The scientists found that the receptor, dectin-1, recognizes a protein found in house dust mites, cockroaches, shellfish and other invertebrates, and responds by suppressing immune reactions to these common triggers of allergy and asthma. The scientists also found evidence that this protective mechanism is dramatically impaired in people who have asthma or chronic sinusitis due to dust-mite sensitivity.
“Everyone is exposed to these substances, yet most don’t have allergic responses to them, and this mechanism we’ve discovered appears to explain why,” says study senior author Marsha Wills-Karp, PhD, Anna M Baetjer Professor in Environmental Health at the Bloomberg School and chair of the Department of Environmental Health and Engineering.
Dectin-1 previously has been studied as a receptor that recognizes structures on fungi and other microbes and triggers immune responses to them. There have even been suggestions that dectin-1 helps trigger allergic responses to dust mites. To investigate, Wills-Karp and colleagues, including postdoctoral researcher Naina Gour, PhD, and assistant scientist Stephane Lajoie, PhD, who were first authors of the study, studied mice that were genetically engineered to lack dectin-1.
The researchers found to their surprise that the airways of these dectin-1-deficient mice were more prone to inflammation after exposure to dust mites compared to otherwise identical mice whose airway cells expressed dectin-1 normally. Blocking dectin-1 with antibodies had the same allergy-promoting effect. Thus, dectin-1 protects against dust-mite allergies rather than promoting them.
The scientists determined that dectin-1, in addition to its fungus- and other pathogen-detecting duties, directly recognizes a protein called tropomyosin that is found in house dust mites and other invertebrates. Tropomyosin has previously been implicated as a possible trigger for asthma and shrimp allergies.
The experiments indicated that when dectin-1 recognizes tropomyosin in house dust mites, shrimp or other common allergy-triggering species it suppresses airway cells’ production of an immune molecule, IL-33, which otherwise would promote an allergic response by immune cells.
Underscoring the relevance to humans, the researchers studied nasal and bronchial cells from people who suffer from asthma or chronic rhinosinusitis (nasal congestion/sniffles) due to dust-mite sensitivity, and found that on average these cells had a markedly lower expression of the dectin-1 gene. The team also examined data from a prior genetic study of children with asthma and found that a variant of the dectin-1 gene—which reduces production of the receptor—is strongly linked to increased asthma risk.
“Our findings suggest that people who have sufficient dectin-1 in the cells that line their airways won’t experience an allergic response when exposed to airborne dust mites or related allergens—but people with a defect in dectin-1 expression will lack this protection,” Wills-Karp says.

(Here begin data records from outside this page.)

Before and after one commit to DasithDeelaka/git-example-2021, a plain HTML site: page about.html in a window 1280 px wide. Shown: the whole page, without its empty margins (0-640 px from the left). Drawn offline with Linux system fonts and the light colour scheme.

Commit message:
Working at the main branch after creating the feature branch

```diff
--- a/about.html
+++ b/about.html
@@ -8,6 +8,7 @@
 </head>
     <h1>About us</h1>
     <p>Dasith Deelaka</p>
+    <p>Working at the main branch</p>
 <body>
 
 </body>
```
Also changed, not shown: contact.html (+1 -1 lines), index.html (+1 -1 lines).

The findings point to the possibility of boosting dectin-1 levels, or otherwise restoring its protective effect, as a new therapeutic strategy against asthma and allergies that are related to dust mites, shrimp or other invertebrate triggers.
The study showed that dectin-1 does not recognize pollens, another major source of allergies. However, Wills-Karp expects that other receptors on airway cells recognize these ubiquitous plant-derived allergens and she hopes to find them in future research.